When you first lay eyes on your new puppy, you might feel like you could die from the adorableness. For the next few weeks, everyone that comes over and visits will have similar reactions, falling all over themselves and showering your drowsy little guy with kisses and love. You will feel proud, because the puppy will be yours to care for, and will be your companion and friend for years to come.
There will be many unbelievably heartwarming faces that your dog will make at you, and among them is the one-ear-up head tilt. This expression—one ear standing at attention while the other lies flat or drooping to the side—is usually associated with curiosity or a quizzical expression. Here are several other explanations for this one-eared stare, and how best to interpret your dog’s ear-based body language.
The Root of the Behavior
Dogs communicate with a wide variety of body language, utilizing everything from their tail and their mouth, to their posture and positioning. Ears are included in almost everything that dog wants to communicate about itself, including happiness, fear, anxiety, aggression, and submission. You can probably tell a lot about a dog’s attitude by its body language as a whole since dogs rarely speak with only one bodily faculty, but there are some behaviors that remain elusive. This is because a lot of dog body language is able to incorporate more than one idea through separate, distinct actions. The classic example of this is the one-eared, cockeyed look. One ear is pinned against the head, while the other is straight up and alert.
Over a dozen different muscles control a dog’s ears, which are shaped by skin-covered stretches of cartilage called the pinnae. The pinnae allow a dog’s ears to move independently of one another, which allows them to multitask as they decipher sounds coming from different directions. The muscles, or sometimes the entire dog, shift the ear to receive sound. You might cup your ear towards a sound to hear it better, too! Generally, upright ears signify that your dog is listening either to you or something else and that it is alert. When a dog’s ears are pinned back, the general translation is fear or intimidation. In combination, these two actions generally represent a cautious curiosity, although there are often other reasons for this iconic look.
The one-eared look is more often recorded in puppies than in adults. One reason outside of body language for only one ear being propped up is an underdeveloped pinna. It takes time for the pinnae to grow strong enough to prop up the ear, and a dog’s pinnae might not grow equally. It is possible that one of your dog’s pinna has not yet fully developed. In this case, though your dog might be trying to raise up both ears, only one is able to stand up on its own. The amount of time that it takes for pinnae to fully develop is drastically different across various dog breeds and can take anywhere from 8 weeks to several months.
Encouraging the Behavior
If you are getting the one-eyed, cockeyed stare often from your young pup, there is most likely nothing to worry about yet. It is an incredibly enjoyable behavior that most dogs will grow out of, just like their teething phase. In order to have a general understanding of when your dog’s pinnae will fully develop, it may be beneficial to seek out a breeder. Each breed has a different timetable for when the pinnae should develop enough for the ears to stand, and this can also be affected by some genetic tendencies of the parents if such information is available. In general, smaller dogs with smaller heads and smaller ears will develop their pinnae much faster than large dogs. There are also several breeds, such as the Basset Hound, whose ears will never stand up straight.

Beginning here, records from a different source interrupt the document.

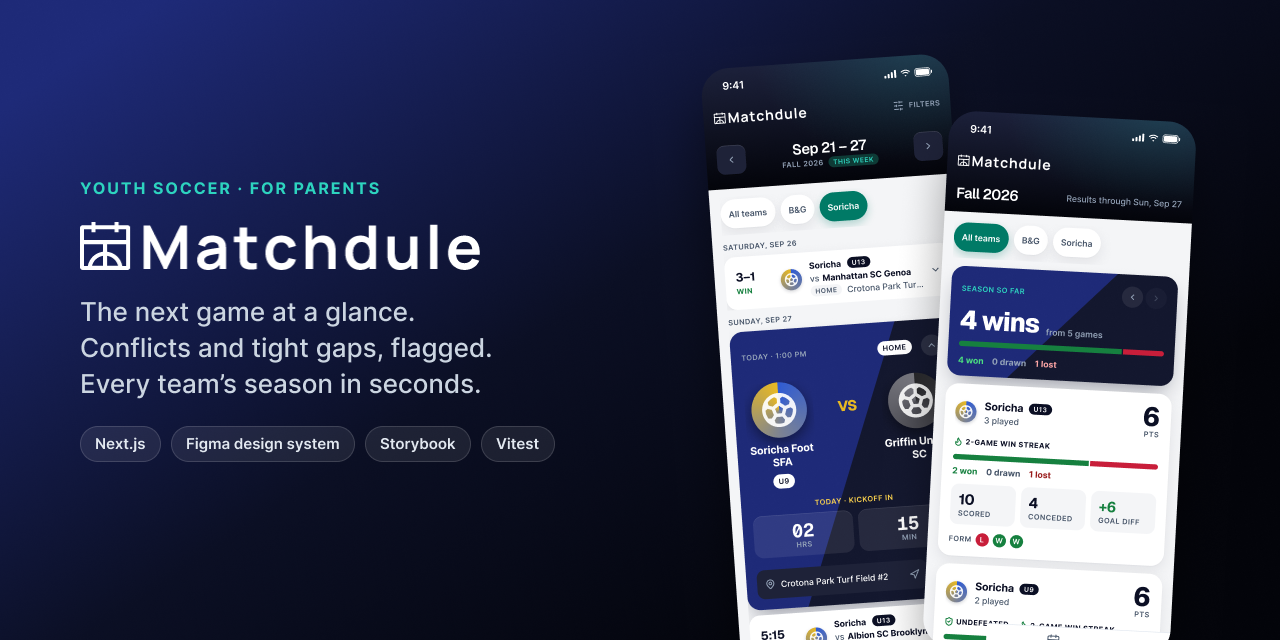
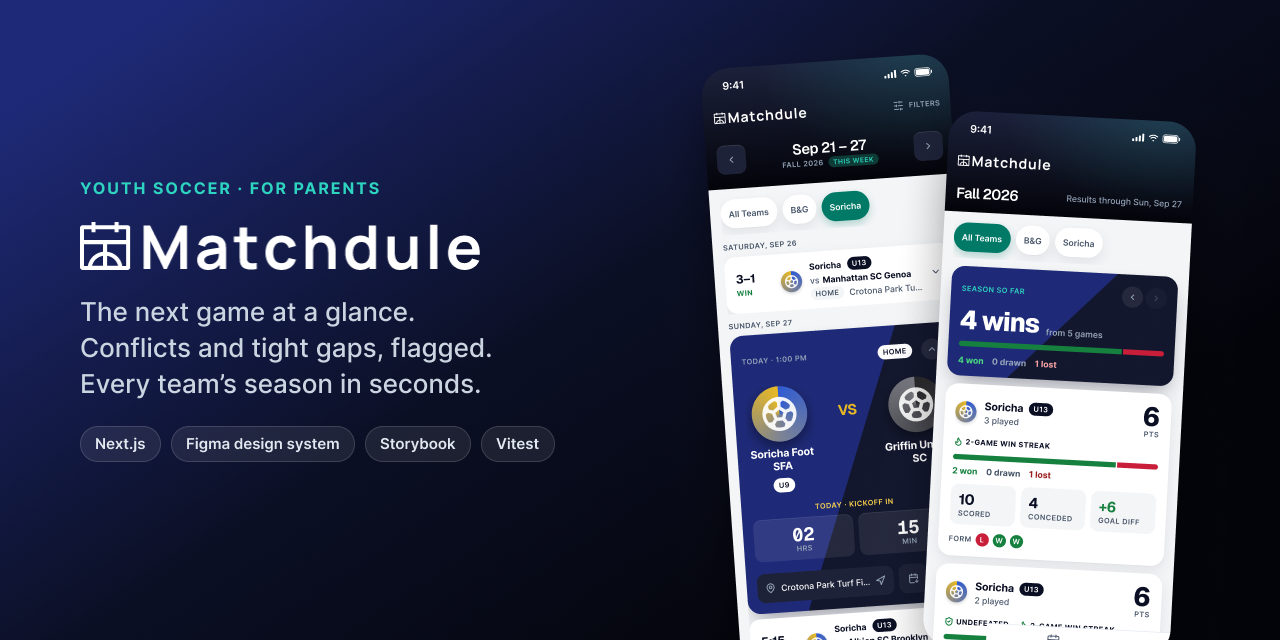
docs: refresh README screens and preview images
- README: one combined screens image (docs/screenshots/readme-screens.png)
  replaces the 3-column table, which GitHub shrank unevenly; captions
  move to a list
- Remove the three individual screenshots it replaces
- Re-export social-preview, opengraph-image and twitter-image with
  corrected team tab labels (All Teams · B&G · Soricha)

diff --git a/README.md b/README.md
@@ -11,10 +11,12 @@ A phone-first schedule app for youth soccer parents. Matchdule pulls league sche
 
 ## 📱 Screens
 
-|                                               Schedule                                               |                                          Season                                           |                                   Filters                                    |
-| :--------------------------------------------------------------------------------------------------: | :---------------------------------------------------------------------------------------: | :--------------------------------------------------------------------------: |
-| <img src="docs/screenshots/schedule.png" width="240" alt="Schedule with the next game highlighted">  | <img src="docs/screenshots/season.png" width="240" alt="Season snapshot with team cards"> |   <img src="docs/screenshots/filters.png" width="240" alt="Filter sheet">    |
-| The next game is a dark "Versus" card with a countdown; everything else collapses to scannable rows. |     Each team's season at a glance: points, a W/D/L bar, form, and achievement flags.     | A bottom sheet that prevents zero-result combinations before you apply them. |
+<img src="docs/screenshots/readme-screens.png" alt="Schedule, Season, Filters and Add to calendar screens">
+
+- **Schedule** — the next game is a dark "Versus" card with a countdown; everything else collapses to scannable rows.
+- **Season** — each team's season at a glance: points, a W/D/L bar, form, and achievement flags.
+- **Filters** — a bottom sheet that prevents zero-result combinations before you apply them.
+- **Add to calendar** — one tap adds a game to Apple, Outlook or Google Calendar, or subscribes to every game for a team.
 
 ## 🏗 Architecture & Data Pipeline
 
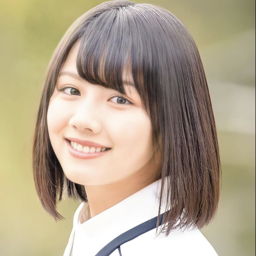
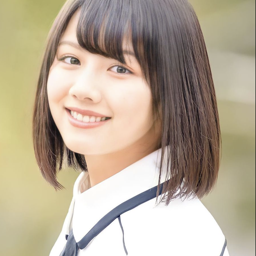
detect error file

diff --git a/main.py b/main.py
@@ -35,8 +35,11 @@ def ImgResizeSquare(i_path, o_path, target_width, target_height, amt_shift):
     files = os.listdir(i_path)
     
     for file in files:
-        img = Image.open(os.path.join(i_path, file))
-        
+        try:
+            img = Image.open(os.path.join(i_path, file))
+        except Exception as e:
+            print("cannot open " + str(file))
+
         # 最大サイズの正方形切り出し → 目的のサイズへリサイズ
         cropped_img = CropMaxSquare(img, amt_shift)
         resized_img = KeepAspectImg(cropped_img, target_width, target_height)
@@ -62,7 +65,7 @@ if __name__ == "__main__":
     RESIZE_HEIGHT_DEFAULT = 256
 
     # 正方形切り出しの位置を上げる量 負: 上へシフト, 正: 下へシフト
-    AMOUNT_SHIFT = -240
+    AMOUNT_SHIFT = -100
 
     # 入力, 出力のパス取得
     i_path, o_path = GetInputOutputPath()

As time passes, monitor your dog’s ears and general behavior to get a good sense of your dog’s health. In many cases, if your dog is experiencing ear pain, it will keep that ear flat against its head as frequently as possible. This is an instinctual and protective behavior and can occur if your dog is having ear problems. Irritating infections, parasites, and foreign objects in the ear can cause your dog to plaster one ear to its head, even while the other is pain-free and allowed to continue scanning. In some cases, the pain will be obvious and accompanied by other behaviors. Sometimes, it may be only a flattened ear. In either case, you should take your dog to a veterinarian to see what the best course of action is before the problem is allowed to escalate into a greater complication.
Other Solutions and Considerations
Recently, the American Veterinary Medical Association (AVMA) has spoken out against ear-cropping, a practice of cutting a dog’s ears with scissors and altering them so that naturally droopy ears stand up straight. Dogs who have their ears cropped typically must go through an extended period of discomfort while their ears heal into the desired shape, and there are several risks associated with the surgery. In almost all cases, the intention behind ear-cropping is purely fashion, and many veterinarian associations beyond the AVMA denounce the practice as an unnecessarily painful procedure. There is no evidence to support that a dog’s natural ears are in any way inferior to any modification or altercation that could be performed, leading most to conclude that natural ears are best.
No one can deny that the one-eared look is adorable. If your dog went through a one-ear phase, you probably have hundreds of photos saved from every day that your dog stared up at you. The best course of action is to enjoy it while it lasts, and to always watch to make sure that your dog is healthy and happy.
By a Australian Shepherd lover Jonah Erickson
Published: 03/09/2018, edited: 01/30/2020